The airport sits on land once owned by Graves’ family, but currently controlled by the town. It abuts the Graves’ family farm, a commercial operation partially owned by the lawmaker and run full-time by his younger brother, Danny Graves. Although the lawmaker has ceded much of the day-to-day control to his brother, the Congressman maintains his hangar on the far reaches of his family’s plot, just steps from the publicly owned tarmac. Graves’ spokesman Jason Klindt defended the arrangement with the town, which dates back to the 1940s.
“Gould-Peterson [Municipal] Airport receives its fair share from the aviator use fees like any other airport,” Klindt said. “The people of Atchison County shouldn’t be punished because the 6th district Congressman is from their home county. This airport was built on 71 acres of land owned by the Graves family, named after the Graves family and with a permanent easement for the Graves family.”
Public records show that Graves, a farmer who has flown for 20 years, owns four airplanes registered in this town of 1,900, where his family has farmed for six generations. The one-runway airfield, Gould Peterson Municipal Airport, sits on land donated to the town by Graves’ great grandfather. The airport is named for his maternal grandparents.
Graves sits on the Agriculture, Small Business, and Transportation and Infrastructure committees and is a member of the Transportation and Infrastructure Subcommittee on Aviation.
According to the Missouri Department of Transportation, which administers federal aviation money, Gould Peterson is one of 70 community airports in the Show Me State enrolled in a formula-based federal improvement program. The federal Department of Transportation confirmed that between fiscal years 2003 and 2007, the airport was entitled to receive $750,000 in federal money to redesign and overhaul its facilities.
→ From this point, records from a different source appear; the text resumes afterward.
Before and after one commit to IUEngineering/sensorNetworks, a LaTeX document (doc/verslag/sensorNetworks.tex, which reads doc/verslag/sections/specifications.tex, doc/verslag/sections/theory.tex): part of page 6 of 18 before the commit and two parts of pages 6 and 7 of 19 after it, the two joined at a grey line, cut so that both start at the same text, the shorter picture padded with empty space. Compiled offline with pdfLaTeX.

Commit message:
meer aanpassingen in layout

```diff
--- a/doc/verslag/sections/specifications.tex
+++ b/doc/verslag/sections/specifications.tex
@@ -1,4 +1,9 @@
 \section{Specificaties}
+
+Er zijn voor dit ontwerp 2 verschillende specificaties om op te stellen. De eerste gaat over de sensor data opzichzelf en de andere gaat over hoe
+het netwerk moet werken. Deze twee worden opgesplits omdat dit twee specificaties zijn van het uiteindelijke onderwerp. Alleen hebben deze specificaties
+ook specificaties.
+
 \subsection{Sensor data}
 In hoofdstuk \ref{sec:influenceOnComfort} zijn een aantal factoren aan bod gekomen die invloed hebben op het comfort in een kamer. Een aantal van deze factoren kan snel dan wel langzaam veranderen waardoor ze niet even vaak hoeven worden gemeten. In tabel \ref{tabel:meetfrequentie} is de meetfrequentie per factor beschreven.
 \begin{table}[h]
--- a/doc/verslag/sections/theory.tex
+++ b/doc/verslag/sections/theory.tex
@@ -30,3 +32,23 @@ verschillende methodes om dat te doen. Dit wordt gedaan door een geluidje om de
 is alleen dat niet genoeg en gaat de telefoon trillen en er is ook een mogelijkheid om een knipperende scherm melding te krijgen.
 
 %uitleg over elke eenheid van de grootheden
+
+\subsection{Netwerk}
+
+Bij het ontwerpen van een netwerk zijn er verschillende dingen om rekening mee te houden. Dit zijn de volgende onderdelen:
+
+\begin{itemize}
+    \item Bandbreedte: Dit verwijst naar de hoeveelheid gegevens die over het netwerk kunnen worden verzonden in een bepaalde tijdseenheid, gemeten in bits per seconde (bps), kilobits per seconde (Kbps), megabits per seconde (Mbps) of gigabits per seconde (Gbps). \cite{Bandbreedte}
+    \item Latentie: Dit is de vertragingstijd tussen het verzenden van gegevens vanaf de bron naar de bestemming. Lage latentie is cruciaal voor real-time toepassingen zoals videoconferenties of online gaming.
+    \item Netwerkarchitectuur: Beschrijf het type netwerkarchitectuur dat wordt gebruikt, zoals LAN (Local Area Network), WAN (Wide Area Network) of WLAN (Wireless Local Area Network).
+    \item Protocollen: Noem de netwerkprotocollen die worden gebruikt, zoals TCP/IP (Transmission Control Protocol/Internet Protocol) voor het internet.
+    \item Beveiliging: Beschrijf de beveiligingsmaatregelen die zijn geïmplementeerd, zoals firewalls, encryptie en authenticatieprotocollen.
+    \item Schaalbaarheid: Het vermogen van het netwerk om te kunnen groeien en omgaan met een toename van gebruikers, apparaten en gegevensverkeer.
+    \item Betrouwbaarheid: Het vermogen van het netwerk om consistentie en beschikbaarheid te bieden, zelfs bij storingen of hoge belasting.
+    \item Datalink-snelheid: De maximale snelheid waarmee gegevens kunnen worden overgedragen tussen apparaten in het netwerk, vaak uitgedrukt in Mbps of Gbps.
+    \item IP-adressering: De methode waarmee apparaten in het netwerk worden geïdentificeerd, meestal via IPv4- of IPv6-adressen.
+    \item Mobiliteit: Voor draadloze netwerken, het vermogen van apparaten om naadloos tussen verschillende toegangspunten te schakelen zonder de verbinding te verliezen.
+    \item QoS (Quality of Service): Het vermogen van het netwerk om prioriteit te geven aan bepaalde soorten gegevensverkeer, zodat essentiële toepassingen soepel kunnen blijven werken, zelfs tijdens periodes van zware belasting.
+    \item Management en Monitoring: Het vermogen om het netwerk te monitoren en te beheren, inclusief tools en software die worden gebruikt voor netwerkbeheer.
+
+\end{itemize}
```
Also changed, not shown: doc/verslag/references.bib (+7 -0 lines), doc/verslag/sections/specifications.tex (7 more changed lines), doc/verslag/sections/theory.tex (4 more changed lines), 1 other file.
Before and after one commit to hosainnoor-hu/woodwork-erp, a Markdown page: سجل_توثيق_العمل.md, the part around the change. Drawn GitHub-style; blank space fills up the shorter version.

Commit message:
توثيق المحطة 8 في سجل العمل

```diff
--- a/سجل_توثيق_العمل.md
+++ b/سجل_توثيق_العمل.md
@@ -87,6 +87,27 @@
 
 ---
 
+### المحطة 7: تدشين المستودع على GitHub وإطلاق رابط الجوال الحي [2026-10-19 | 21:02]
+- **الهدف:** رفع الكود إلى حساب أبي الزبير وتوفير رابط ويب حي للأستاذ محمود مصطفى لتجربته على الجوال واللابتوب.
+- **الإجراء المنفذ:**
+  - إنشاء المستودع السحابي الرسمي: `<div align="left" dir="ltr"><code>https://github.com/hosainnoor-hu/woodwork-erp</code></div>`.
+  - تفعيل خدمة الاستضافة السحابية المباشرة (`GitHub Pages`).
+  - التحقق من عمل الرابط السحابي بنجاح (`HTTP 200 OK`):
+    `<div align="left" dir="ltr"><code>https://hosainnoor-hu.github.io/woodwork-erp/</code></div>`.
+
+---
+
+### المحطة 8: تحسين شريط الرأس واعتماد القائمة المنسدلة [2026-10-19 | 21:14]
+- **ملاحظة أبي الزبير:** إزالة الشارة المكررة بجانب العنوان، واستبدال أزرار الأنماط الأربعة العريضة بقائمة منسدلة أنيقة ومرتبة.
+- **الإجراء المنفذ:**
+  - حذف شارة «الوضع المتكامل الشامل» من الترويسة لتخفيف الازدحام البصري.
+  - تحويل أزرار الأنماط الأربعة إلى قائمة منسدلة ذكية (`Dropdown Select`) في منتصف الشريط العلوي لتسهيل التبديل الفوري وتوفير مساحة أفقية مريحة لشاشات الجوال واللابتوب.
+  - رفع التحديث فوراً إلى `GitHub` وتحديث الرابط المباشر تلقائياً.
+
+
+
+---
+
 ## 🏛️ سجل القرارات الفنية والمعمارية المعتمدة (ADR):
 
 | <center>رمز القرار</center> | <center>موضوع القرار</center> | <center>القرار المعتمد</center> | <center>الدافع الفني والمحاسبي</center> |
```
The airport’s balance sheet shows that the airport received $147,670 in federal grants from April 1 to Nov. 1 of this year.
The airport currently is under renovation by 6th district-based Loch Sand and Construction Company. Records indicate that the company is owned by the Loch family, generous state GOP backers who have given Graves more than $15,000 since 2000, when he won an open-seat race to replace Rep. Pat Danner (D-Mo.).
A property line separates Graves’ hangar, which is located on family-controlled property, from the other hangers that are located on land loaned to the town. According to city documents obtained by Roll Call, 14 individuals and companies hold leases with the city, for which they pay $50 to $1,375 per year.
A town official confirmed that Graves and nine others pay $50 per year for use of the airport facilities and the land to stow their aircraft. Three others, including Graves’ family business partner Brooks Hurst, pay $75 per year in leasing fees.
Late last spring, The Kansas City Star reported that Graves and his staffers spent nearly $100,000 on official travel in 2006, more than any other Missouri House Member. Graves told the newspaper he flies his airplane about half of the time when traveling around his district. Congressional aviators who use personal aircraft are reimbursed at a rate more than double what automobile drivers are for official travel.
Clarification: Nov. 13, 2007
Due to incorrect information provided by the office of Rep. Sam Graves (R-Mo.), the article mischaracterized an arrangement involving the Congressman and a small federally funded airport in northwestern Missouri. According to land records provided to Roll Call Tuesday, the City of Tarkio took control of the property from Graves’ family in 1944 and can hold the property as long as it is used as an airport. Should city officials shutter the airstrip, the Graves family may retake control of the roughly 71 acres for $25,000, the amount the city paid for the land 63 years ago.